It is a Tally light weight one piece ring and mount combination. Look close and you will see they are basically rings that attach directly to your receiver. Tally is not the only maker of one piece set ups.
The benefit is a simplicity of mechanics. Fewer connections and parts to wiggle loose. The surface of the connections (rings to receiver, rings to scope) are very generous in area. The top half of the rings have enough clamping pressure to distort the scope tube so the zoom mechanics are jammed. I use Locktite red between the rings/receiver and rings/ bottom of scope saddle. I use Locktite blue on all screw threads and the top clamp of the rings. The ring/mounts are installed on the receiver first and then lapped into final alignment. The scope and rifle then sit in the safe for a week to cure the Locktite before first firing.
Ring lapping is a must. Don't install a scope without doing it. Every scope I own or install for friends are lapped in and Locktited. It guarantees the rings are straight and the clamp surfaces are 100% utilized for maximum friction and holding power. The scope body has almost no eccentric torque placed on it as a result of the rings being cinched down.
This setup is on a Savage in 375 Ruger that has considerable recoil. I used the lapping and Locktite on a Ruger #3 in 45/70 in '76 and just recently had to reset the scope after decades of hunting and bench shooting 400gr Speers @ 2100fps and Sierra 300gr @ 2400fps. You don't know recoil until you fire that steel butt plated 6 1/2lb cannon. Yet the scope stayed put for almost 40 yrs.
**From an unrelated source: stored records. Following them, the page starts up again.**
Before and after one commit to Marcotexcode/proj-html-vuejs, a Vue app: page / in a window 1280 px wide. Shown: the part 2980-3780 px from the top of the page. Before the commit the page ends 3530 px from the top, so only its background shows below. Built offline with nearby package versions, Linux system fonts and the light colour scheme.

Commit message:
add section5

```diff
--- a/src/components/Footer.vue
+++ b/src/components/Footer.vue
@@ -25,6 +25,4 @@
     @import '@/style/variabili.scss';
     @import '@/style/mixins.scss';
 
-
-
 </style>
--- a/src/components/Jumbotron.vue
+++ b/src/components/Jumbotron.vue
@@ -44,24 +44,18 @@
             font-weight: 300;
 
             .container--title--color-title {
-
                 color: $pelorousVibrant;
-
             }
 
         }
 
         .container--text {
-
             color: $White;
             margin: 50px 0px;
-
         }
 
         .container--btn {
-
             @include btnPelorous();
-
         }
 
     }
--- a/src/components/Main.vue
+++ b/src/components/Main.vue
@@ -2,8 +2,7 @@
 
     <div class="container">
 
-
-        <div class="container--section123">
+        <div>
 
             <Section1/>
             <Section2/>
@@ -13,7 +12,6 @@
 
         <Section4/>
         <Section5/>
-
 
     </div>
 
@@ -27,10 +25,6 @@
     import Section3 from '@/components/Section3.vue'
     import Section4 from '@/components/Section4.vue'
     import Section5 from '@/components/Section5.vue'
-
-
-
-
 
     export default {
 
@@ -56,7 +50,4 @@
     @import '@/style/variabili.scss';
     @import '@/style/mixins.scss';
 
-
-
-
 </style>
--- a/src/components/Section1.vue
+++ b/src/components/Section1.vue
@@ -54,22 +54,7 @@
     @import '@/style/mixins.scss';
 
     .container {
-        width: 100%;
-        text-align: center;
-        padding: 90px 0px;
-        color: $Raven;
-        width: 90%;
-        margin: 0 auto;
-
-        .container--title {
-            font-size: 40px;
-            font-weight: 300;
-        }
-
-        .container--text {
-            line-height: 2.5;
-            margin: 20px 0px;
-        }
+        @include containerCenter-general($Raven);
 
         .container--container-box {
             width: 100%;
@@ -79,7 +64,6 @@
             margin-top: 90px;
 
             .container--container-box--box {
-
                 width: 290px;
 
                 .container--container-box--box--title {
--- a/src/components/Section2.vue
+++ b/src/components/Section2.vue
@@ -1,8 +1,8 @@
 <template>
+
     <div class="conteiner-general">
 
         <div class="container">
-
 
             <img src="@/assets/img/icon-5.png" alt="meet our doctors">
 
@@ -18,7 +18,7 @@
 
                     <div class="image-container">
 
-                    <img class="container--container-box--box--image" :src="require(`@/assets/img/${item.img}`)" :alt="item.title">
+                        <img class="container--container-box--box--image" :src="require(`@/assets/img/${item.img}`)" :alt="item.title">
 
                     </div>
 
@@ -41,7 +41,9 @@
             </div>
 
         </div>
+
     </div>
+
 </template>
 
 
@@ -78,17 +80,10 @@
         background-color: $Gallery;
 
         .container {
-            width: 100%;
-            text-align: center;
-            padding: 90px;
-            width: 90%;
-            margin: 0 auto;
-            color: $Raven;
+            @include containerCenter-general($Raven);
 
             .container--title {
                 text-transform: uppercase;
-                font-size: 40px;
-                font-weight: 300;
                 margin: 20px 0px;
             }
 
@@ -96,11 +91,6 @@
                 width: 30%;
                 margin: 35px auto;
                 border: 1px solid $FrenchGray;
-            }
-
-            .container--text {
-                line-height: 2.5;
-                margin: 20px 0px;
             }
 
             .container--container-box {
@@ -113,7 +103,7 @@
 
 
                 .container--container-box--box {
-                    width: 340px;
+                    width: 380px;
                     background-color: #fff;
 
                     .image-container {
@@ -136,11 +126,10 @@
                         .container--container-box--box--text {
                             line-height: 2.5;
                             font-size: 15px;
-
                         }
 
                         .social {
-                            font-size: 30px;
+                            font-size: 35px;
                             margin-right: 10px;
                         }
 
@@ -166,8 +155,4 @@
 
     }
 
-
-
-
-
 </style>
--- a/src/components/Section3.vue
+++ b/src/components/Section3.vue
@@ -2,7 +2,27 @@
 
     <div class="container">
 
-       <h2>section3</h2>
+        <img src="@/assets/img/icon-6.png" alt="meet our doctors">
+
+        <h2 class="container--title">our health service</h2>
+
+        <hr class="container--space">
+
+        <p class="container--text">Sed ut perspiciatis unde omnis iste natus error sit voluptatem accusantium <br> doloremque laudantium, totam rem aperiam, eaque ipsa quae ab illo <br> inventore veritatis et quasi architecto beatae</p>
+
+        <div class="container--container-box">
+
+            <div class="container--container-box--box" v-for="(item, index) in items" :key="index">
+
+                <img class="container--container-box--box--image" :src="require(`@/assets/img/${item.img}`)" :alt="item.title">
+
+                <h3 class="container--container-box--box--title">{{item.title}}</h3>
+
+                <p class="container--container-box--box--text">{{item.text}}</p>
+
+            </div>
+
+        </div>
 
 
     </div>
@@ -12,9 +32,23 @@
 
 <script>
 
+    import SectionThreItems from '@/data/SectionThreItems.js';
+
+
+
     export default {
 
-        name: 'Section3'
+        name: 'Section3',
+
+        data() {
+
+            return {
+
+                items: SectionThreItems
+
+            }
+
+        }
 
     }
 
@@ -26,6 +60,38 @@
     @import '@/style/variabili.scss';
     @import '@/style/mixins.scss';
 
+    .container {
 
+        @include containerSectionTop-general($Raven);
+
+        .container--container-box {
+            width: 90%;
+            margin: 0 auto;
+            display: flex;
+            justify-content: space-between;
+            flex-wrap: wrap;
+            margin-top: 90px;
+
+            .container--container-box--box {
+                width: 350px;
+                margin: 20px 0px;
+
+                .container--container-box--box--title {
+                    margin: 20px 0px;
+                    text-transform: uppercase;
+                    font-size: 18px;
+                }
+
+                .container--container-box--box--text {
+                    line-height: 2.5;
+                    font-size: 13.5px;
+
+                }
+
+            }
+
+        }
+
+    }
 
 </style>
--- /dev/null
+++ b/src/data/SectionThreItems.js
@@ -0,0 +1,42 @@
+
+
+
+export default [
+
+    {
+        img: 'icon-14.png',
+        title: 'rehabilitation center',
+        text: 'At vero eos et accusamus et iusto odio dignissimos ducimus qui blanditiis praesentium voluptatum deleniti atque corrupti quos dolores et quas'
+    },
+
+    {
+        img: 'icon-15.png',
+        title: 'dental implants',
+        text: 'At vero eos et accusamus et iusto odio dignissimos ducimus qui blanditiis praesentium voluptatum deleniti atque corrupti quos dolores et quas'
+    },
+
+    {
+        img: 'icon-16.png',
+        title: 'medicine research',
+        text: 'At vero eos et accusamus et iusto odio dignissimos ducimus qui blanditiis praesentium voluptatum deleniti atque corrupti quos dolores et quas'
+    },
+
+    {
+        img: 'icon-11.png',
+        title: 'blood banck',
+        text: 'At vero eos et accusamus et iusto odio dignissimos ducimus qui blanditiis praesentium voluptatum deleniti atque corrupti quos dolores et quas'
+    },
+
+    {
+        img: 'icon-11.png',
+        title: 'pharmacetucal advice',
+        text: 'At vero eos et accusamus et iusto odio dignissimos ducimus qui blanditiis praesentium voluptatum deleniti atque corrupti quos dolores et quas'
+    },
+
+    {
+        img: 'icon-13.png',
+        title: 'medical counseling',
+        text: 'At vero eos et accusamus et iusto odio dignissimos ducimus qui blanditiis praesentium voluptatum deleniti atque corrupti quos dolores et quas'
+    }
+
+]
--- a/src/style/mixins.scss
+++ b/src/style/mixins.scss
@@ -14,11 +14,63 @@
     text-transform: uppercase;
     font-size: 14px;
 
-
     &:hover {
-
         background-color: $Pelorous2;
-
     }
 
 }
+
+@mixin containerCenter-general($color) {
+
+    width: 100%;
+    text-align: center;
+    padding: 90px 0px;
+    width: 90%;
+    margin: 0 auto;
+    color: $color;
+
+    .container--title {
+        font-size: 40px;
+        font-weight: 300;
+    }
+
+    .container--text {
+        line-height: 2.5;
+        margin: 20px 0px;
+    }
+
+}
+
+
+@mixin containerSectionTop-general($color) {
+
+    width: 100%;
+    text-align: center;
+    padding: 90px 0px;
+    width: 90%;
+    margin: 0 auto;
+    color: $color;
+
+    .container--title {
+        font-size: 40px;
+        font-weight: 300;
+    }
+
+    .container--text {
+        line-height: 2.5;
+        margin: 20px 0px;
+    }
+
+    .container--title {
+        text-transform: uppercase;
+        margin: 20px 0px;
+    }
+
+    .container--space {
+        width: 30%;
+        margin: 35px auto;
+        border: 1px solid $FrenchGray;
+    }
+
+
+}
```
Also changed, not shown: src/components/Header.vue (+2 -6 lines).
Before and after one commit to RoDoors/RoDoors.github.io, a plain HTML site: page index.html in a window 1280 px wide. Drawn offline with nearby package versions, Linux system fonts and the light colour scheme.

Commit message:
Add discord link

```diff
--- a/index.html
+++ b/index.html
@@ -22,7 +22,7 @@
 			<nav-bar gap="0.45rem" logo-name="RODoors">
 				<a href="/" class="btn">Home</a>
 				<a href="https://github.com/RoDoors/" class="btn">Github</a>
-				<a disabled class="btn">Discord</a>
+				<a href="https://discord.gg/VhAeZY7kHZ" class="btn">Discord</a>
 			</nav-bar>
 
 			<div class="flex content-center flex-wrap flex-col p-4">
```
It held zero until it finally started slipping forward.
The scope does not remove but as most rifles don't have iron sights (not LR rifles for sure) this is no deficit.